Archive for the 'Kosher food' Category



20
Feb
11

Purim Koton at Liquors Galore


This past Thursday evening, Liquors Galore (1212 Avenue J – between 12th and 13th Streets; Brooklyn, NY 11230-3702; Telephone: 718.338.4166) celebrated Purim Koton with an extensive wine tasting, food, live shtetl music, the Zev Brenner Show, a goat for petting and miniature horse rides for the kids.

It was mobbed outside, mobbed inside.

The air was festive, management and workers were merrily dressed up…

Aaron Zimmerman, welcoming one and all!

Aaron Zimmerman has written a four part series for The Kosher Scene on how to buy wine, how to taste it, how to store it, and the characteristics of the different grapes (here, here, here and here).

A nice selection of wines and liquors was served by both the Royal Wine Corporation and Happy Heart Wines.

...and a wine tasting we will go.

From the Chateau Piada Sauternes to the Or Haganuz Cabernet Franc, the wine choices – in all price ranges – were truly outstanding.
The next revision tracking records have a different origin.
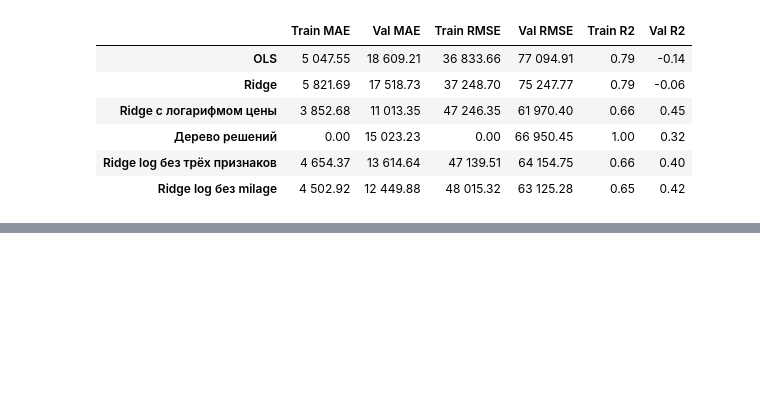
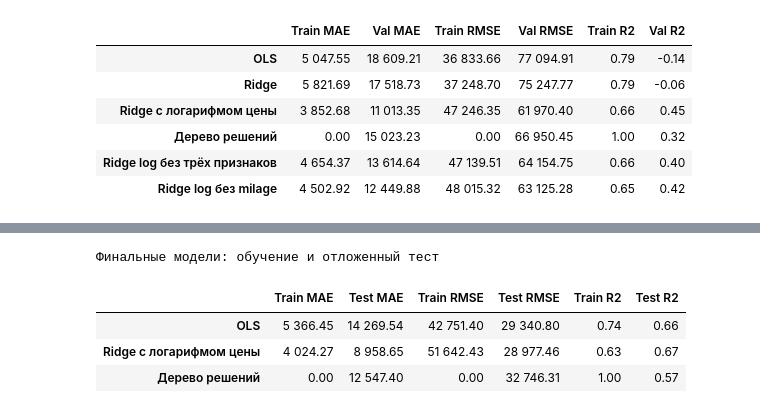
Before and after one commit to egorbolshanin/postupashki1, a Jupyter notebook: research.ipynb, the cells around one changed output, grey strips where cells are left out. Saved outputs shown, nothing was run; the diff lists cells and outputs as text; code cells hidden in the pictures; blank space fills up the shorter version.

Commit message:
Add final training and held-out test evaluation

```diff
--- a/research.ipynb
+++ b/research.ipynb
@@ -1223,0 +1234,45 @@ comparison.to_csv('results.csv', index_label='Модель')
+# %%
+from sklearn.base import clone
+from sklearn.metrics import mean_absolute_error, mean_squared_error, r2_score
+
+final_models = {
+    'OLS': clone(OLS),
+    'Ridge с логарифмом цены': clone(ridge_log).set_params(
+        regressor__model__alpha=0.1
+    ),
+    'Дерево решений': clone(tree_model).set_params(model__max_depth=None)
+}
+
+test_rows = {}
+
+for name, model in final_models.items():
+    model.fit(X_train, y_train)
+
+    train_prediction = model.predict(X_train)
+    test_prediction = model.predict(X_test)
+
+    test_rows[name] = {
+        'Train MAE': mean_absolute_error(y_train, train_prediction),
+        'Test MAE': mean_absolute_error(y_test, test_prediction),
+        'Train RMSE': np.sqrt(mean_squared_error(y_train, train_prediction)),
+        'Test RMSE': np.sqrt(mean_squared_error(y_test, test_prediction)),
+        'Train R2': r2_score(y_train, train_prediction),
+        'Test R2': r2_score(y_test, test_prediction)
+    }
+
+test_results = pd.DataFrame(test_rows).T
+test_results = test_results.mask(test_results.eq(0), 0.0)
+
+display(
+    test_results.style
+    .format(precision=2, thousands=' ')
+    .set_caption('Финальные модели: обучение и отложенный тест')
+)
+
+test_results.to_csv('test_results.csv', index_label='Модель')
+# %% [output]
+Финальные модели: обучение и отложенный тест
+|  | Train MAE | Test MAE | Train RMSE | Test RMSE | Train R2 | Test R2 |
+| OLS | 5 366.45 | 14 269.54 | 42 751.40 | 29 340.80 | 0.74 | 0.66 |
+| Ridge с логарифмом цены | 4 024.27 | 8 958.65 | 51 642.43 | 28 977.46 | 0.63 | 0.67 |
+| Дерево решений | 0.00 | 12 547.40 | 0.00 | 32 746.31 | 1.00 | 0.57 |
```
Also changed, not shown: parts of 6 cells of this notebook, 3 other files.
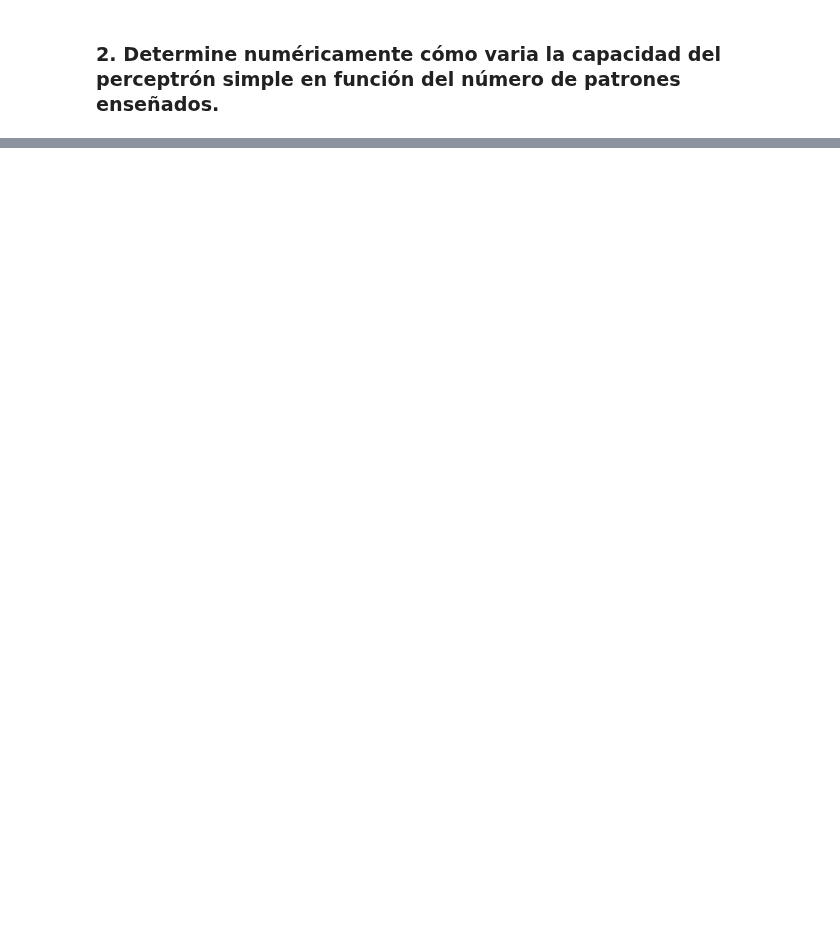
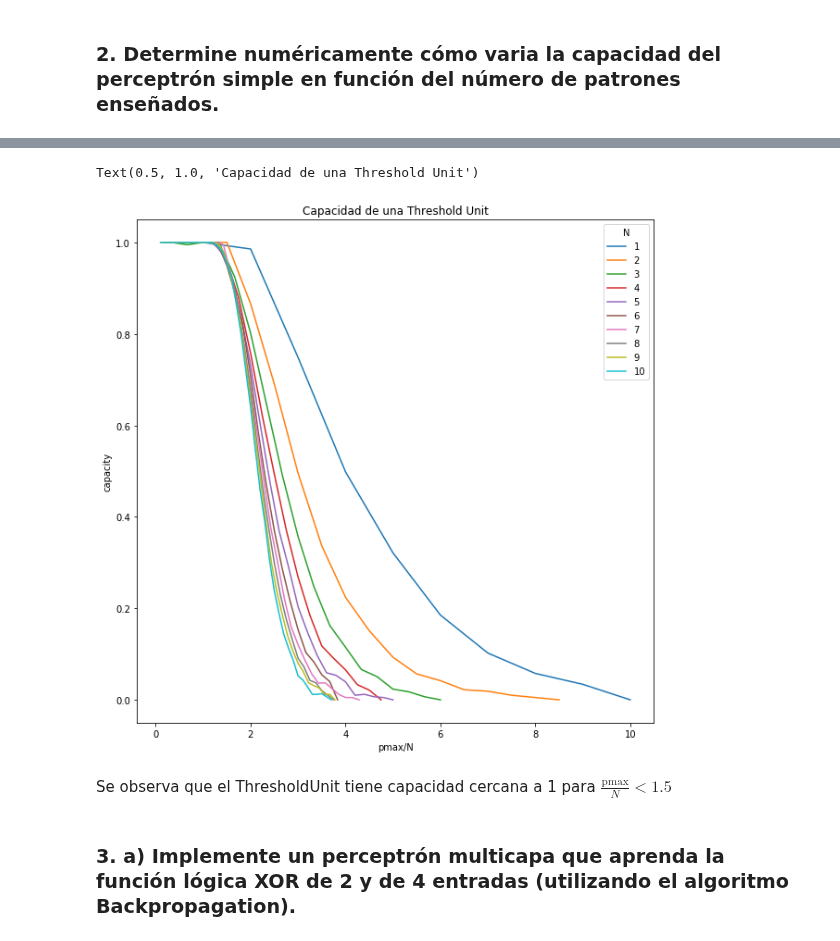
Before and after one commit to xvan/RedesNeuronales, a Jupyter notebook: TP2/tp2/tp2.ipynb, the cells around one changed output, grey strips where cells are left out. Drawn from its saved outputs; the diff is of its cells as text; code cells hidden in the pictures; blank space fills up the shorter version.

```diff
--- a/TP2/tp2/tp2.ipynb
+++ b/TP2/tp2/tp2.ipynb
@@ -805,0 +222,17 @@ tp2Aux.weights_to_df(tu_or4)
+# %%
+dfCap=pd.read_csv("data/capacity.csv", usecols= lambda x: x in ["dim", "pmax", "cap"]).sort_values(["dim", "pmax"])
+
+for dim,dim_cap in dfCap.groupby("dim"):
+    plt.plot( dim_cap["pmax"]/dim_cap["dim"], dim_cap["cap"], label=int(dim))
+
+plt.xlabel("pmax/N")
+plt.ylabel("capacity")
+plt.legend(title="N")
+plt.title("Capacidad de una Threshold Unit")
+# %% [output]
+Text(0.5, 1.0, 'Capacidad de una Threshold Unit')
+[figure, added]
+# %% [markdown]
+Se observa que el ThresholdUnit tiene capacidad cercana a 1 para $\frac{\mathrm{pmax}}{N} \lt 1.5$
+# %% [markdown]
+### 3. a) Implemente un perceptrón multicapa que aprenda la función lógica XOR de 2 y de 4 entradas (utilizando el algoritmo Backpropagation).
```
Also changed, not shown: parts of 23 cells of this notebook, 5 other files.
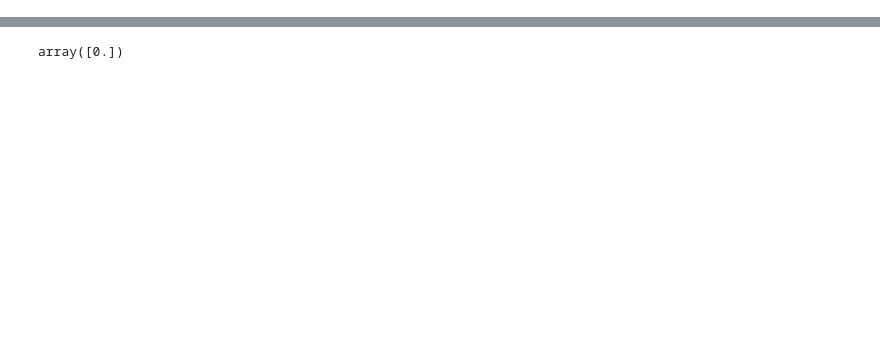
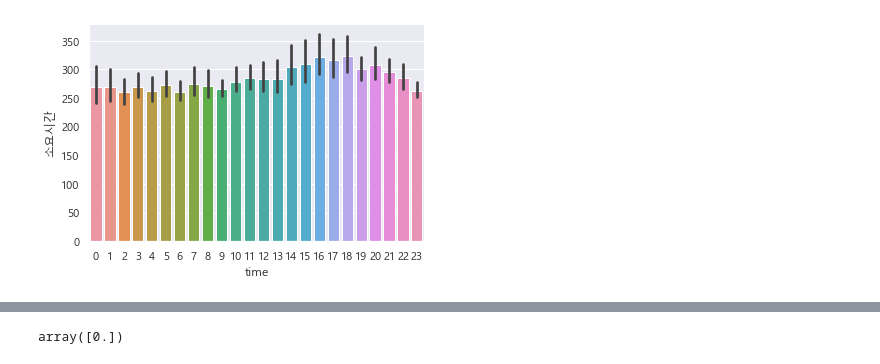
Before and after one commit to majh02/-, a Jupyter notebook: 2) 데이터 전처리.ipynb, the cells around one changed output, grey strips where cells are left out. Saved outputs shown, nothing was run; the diff lists cells and outputs as text; code cells hidden in the pictures; blank space fills up the shorter version.

Commit message:
[2022-09-08] 추석 교통 소요시간 예측
Former-commit-id: b6ea7efc834e9aada0f91d806bef47fb34cc0e5a

```diff
--- a/2) 데이터 전처리.ipynb
+++ b/2) 데이터 전처리.ipynb
@@ -63,0 +87,6 @@ plot_scatterplot(train_data)
+# %%
+# sns.barplot는 두 범주의 평균 비교 sns.barplot
+sns.barplot(x="time", y="소요시간", data=tmp)
+plt.show()
+# %% [output]
+[figure, added]
```
Also changed, not shown: parts of 16 cells of this notebook, 26 other files.
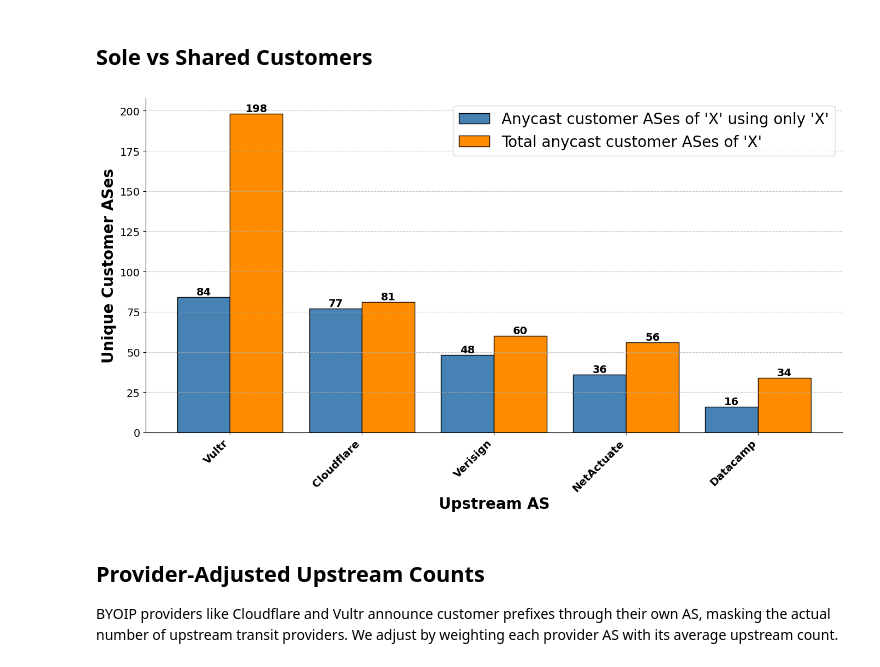
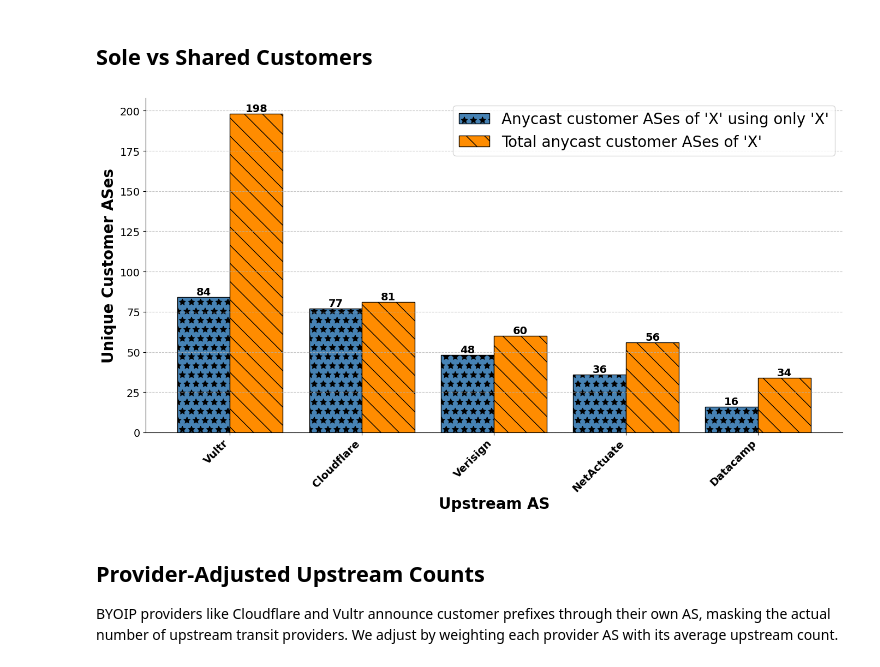
Before and after one commit to gustavoluvizotto/anycast-service-discovery, a Jupyter notebook: analysis/upstream/upstream.ipynb, the cells around one changed output. Saved outputs shown, nothing was run; the diff lists cells and outputs as text; code cells hidden in the pictures.

Commit message:
font types and hatches

```diff
--- a/analysis/upstream/upstream.ipynb
+++ b/analysis/upstream/upstream.ipynb
@@ -9,7 +9,11 @@ import seaborn as sns
 import numpy as np
 from pathlib import Path
 
+# Embed TrueType (Type 42) instead of Type 3 -- set BEFORE plotting
 plt.style.use('default')
+
+plt.rcParams['pdf.fonttype'] = 42   # PDF output
+plt.rcParams['ps.fonttype']  = 42   # EPS/PS output
 plt.rcParams['axes.labelsize'] = 20
 plt.rcParams.update({'font.size': 14})
 
@@ -316,36 +320,36 @@ top5 = (
     sole_counts.head(5)
     .merge(all_counts, on='UpstreamASN', how='left')
     .fillna(0)
     .astype({'total_ases': int})
 )
 top5['Label'] = top5['UpstreamASN'].map(asn_name_map).fillna(top5['UpstreamASN'].astype(str))
 
 x = np.arange(len(top5))
 width = 0.4
 
 fig, ax = plt.subplots(figsize=(14, 8))
-bars1 = ax.bar(x - width/2, top5['sole_ases'],  width, label="Anycast customer ASes of 'X' using only 'X'",  color='steelblue',  edgecolor='black')
-bars2 = ax.bar(x + width/2, top5['total_ases'], width, label="Total anycast customer ASes of 'X'", color='darkorange', edgecolor='black')
+bars1 = ax.bar(x - width/2, top5['sole_ases'],  width, label="Anycast customer ASes of 'X' using only 'X'",  color='steelblue',  edgecolor='black', hatch='*')
+bars2 = ax.bar(x + width/2, top5['total_ases'], width, label="Total anycast customer ASes of 'X'", color='darkorange', edgecolor='black', hatch = '\\')
 
 for bar in list(bars1) + list(bars2):
     height = bar.get_height()
     if height > 0:
         ax.text(bar.get_x() + bar.get_width() / 2., height,
                 str(int(height)), ha='center', va='bottom', fontweight='bold')
 
 ax.set_xlabel("Upstream AS", fontweight='bold')
 ax.set_ylabel('Unique Customer ASes', fontweight='bold')
 ax.set_xticks(x)
 ax.set_xticklabels(top5['Label'], rotation=45, ha='right', fontweight='bold')
 ax.legend(fontsize=20)
 ax.grid(axis='y', linestyle='--', alpha=0.7)
 ax.spines['top'].set_visible(False)
 ax.spines['right'].set_visible(False)
 plt.tight_layout()
 plt.savefig(plots_dir / 'byoip_customer_upstreams_ases.pdf', bbox_inches='tight', pad_inches=0.1, facecolor='white')
 plt.show()
 # %% [output]
-[figure, old version]
+[figure, new version]
 # %% [markdown]
 ## Provider-Adjusted Upstream Counts
 
```
Also changed, not shown: 5 other files.
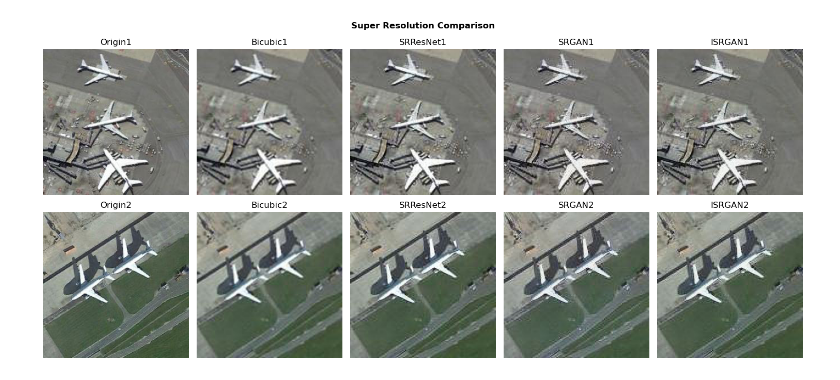
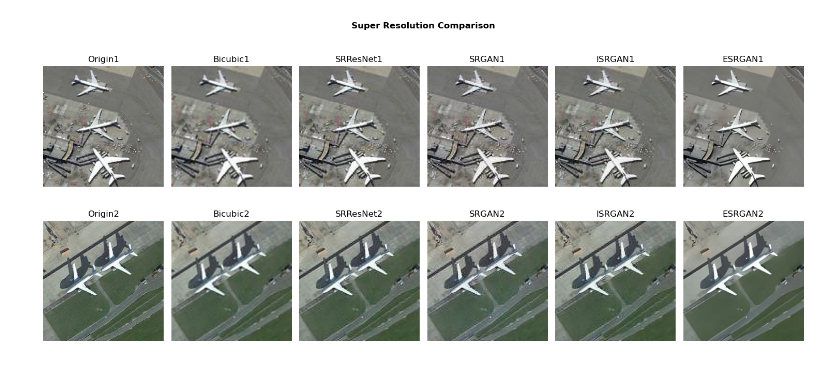
Before and after one commit to JackieLin2004/Intelligent-RS, a Jupyter notebook: utils/spliced_images_for_super-resolution.ipynb, the cells around one changed output. Saved outputs shown, nothing was run; the diff lists cells and outputs as text; code cells hidden in the pictures.

```diff
--- a/utils/spliced_images_for_super-resolution.ipynb
+++ b/utils/spliced_images_for_super-resolution.ipynb
@@ -10,19 +10,21 @@ images = {
     'srresnet1': image_folder + 'srresnet1.jpg',
     'srgan1': image_folder + 'srgan1.jpg',
     'isrgan1': image_folder + 'isrgan1.jpg',
+    'esrgan1': image_folder + 'esrgan1.jpg',
     'origin2': image_folder + 'origin2.jpg',
     'bicubic2': image_folder + 'bicubic2.jpg',
     'srresnet2': image_folder + 'srresnet2.jpg',
     'srgan2': image_folder + 'srgan2.jpg',
     'isrgan2': image_folder + 'isrgan2.jpg',
+    'esrgan2': image_folder + 'esrgan2.jpg',
 }
 
 # 创建两行四列的子图布局
-fig, axs = plt.subplots(2, 5, figsize=(15, 7))
+fig, axs = plt.subplots(2, 6, figsize=(15, 7))
 
 plt.suptitle("Super Resolution Comparison", fontsize=12, fontweight='bold')
 
-# 第一行图片：origin1, bicubic1, srresnet1, srgan1
+# 第一行图片
 axs[0, 0].imshow(mpimg.imread(images['origin1']))
 axs[0, 0].set_title('Origin1')
 axs[0, 1].imshow(mpimg.imread(images['bicubic1']))
@@ -31,32 +33,36 @@ axs[0, 2].imshow(mpimg.imread(images['srresnet1']))
 axs[0, 2].set_title('SRResNet1')
 axs[0, 3].imshow(mpimg.imread(images['srgan1']))
 axs[0, 3].set_title('SRGAN1')
 axs[0, 4].imshow(mpimg.imread(images['isrgan1']))
 axs[0, 4].set_title('ISRGAN1')
+axs[0, 5].imshow(mpimg.imread(images['esrgan1']))
+axs[0, 5].set_title('ESRGAN1')
 
-# 第二行图片：origin2, bicubic2, srresnet2, srgan2
+# 第二行图片
 axs[1, 0].imshow(mpimg.imread(images['origin2']))
 axs[1, 0].set_title('Origin2')
 axs[1, 1].imshow(mpimg.imread(images['bicubic2']))
 axs[1, 1].set_title('Bicubic2')
 axs[1, 2].imshow(mpimg.imread(images['srresnet2']))
 axs[1, 2].set_title('SRResNet2')
 axs[1, 3].imshow(mpimg.imread(images['srgan2']))
 axs[1, 3].set_title('SRGAN2')
 axs[1, 4].imshow(mpimg.imread(images['isrgan2']))
 axs[1, 4].set_title('ISRGAN2')
+axs[1, 5].imshow(mpimg.imread(images['esrgan2']))
+axs[1, 5].set_title('ESRGAN2')
 
 # 隐藏坐标轴
 for ax in axs.flat:
     ax.axis('off')
 
 # 调整布局
 plt.tight_layout()
 
 # 保存图像
 plt.savefig('Super_Resolution_Comparison.png', dpi=1000)
 
 # 显示图形
 plt.show()
 # %% [output]
-[figure, old version]
+[figure, new version]
```
Also changed, not shown: 4 other files.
It felt like like being at a celebration in the old shtetl, with these musicians…

The two of them, plus a violin and a string bass completed the lively band

All the merchandise was discounted by 20% from the marked price. A nice selection of canapés, kishka and petit fours rounded up the evening. The chassidische owners of Liquors Galore truly know how to celebrate Purim Kuten!!! I can’t wait until their next event, hope it’s soon.

RELATED POSTS

Wine Tasting

CS

18
Feb
11

There Is Still Time…


The Kosher Food & Wine Experiences 2010 was very good, this year – with more restaurants and caterers exhibiting, with more Chefs demonstrating and answering questions, with more wines – it promises to be better!


There are a few days left, you can still get your tickets, you can still get your 10% discount

As always, the star of the show is the food and wine on offer. This year over 300 wines from all over the world will be available from wineries including Herzog, Yatir, Castel, Capcanes, Elvi, Goose Bay and more! In addition, Royal Wine will be launching some new wines at KFWE2011 including the Herzog Special Edition Chalk Hill Warnecke Vineyard 2008, the Oak Knoll Single Vineyard Cabernet Sauvignon and a new line of GamlaReserves. Additionally, the wines of Alexander Winery in Israel will be making their debut in the United States market.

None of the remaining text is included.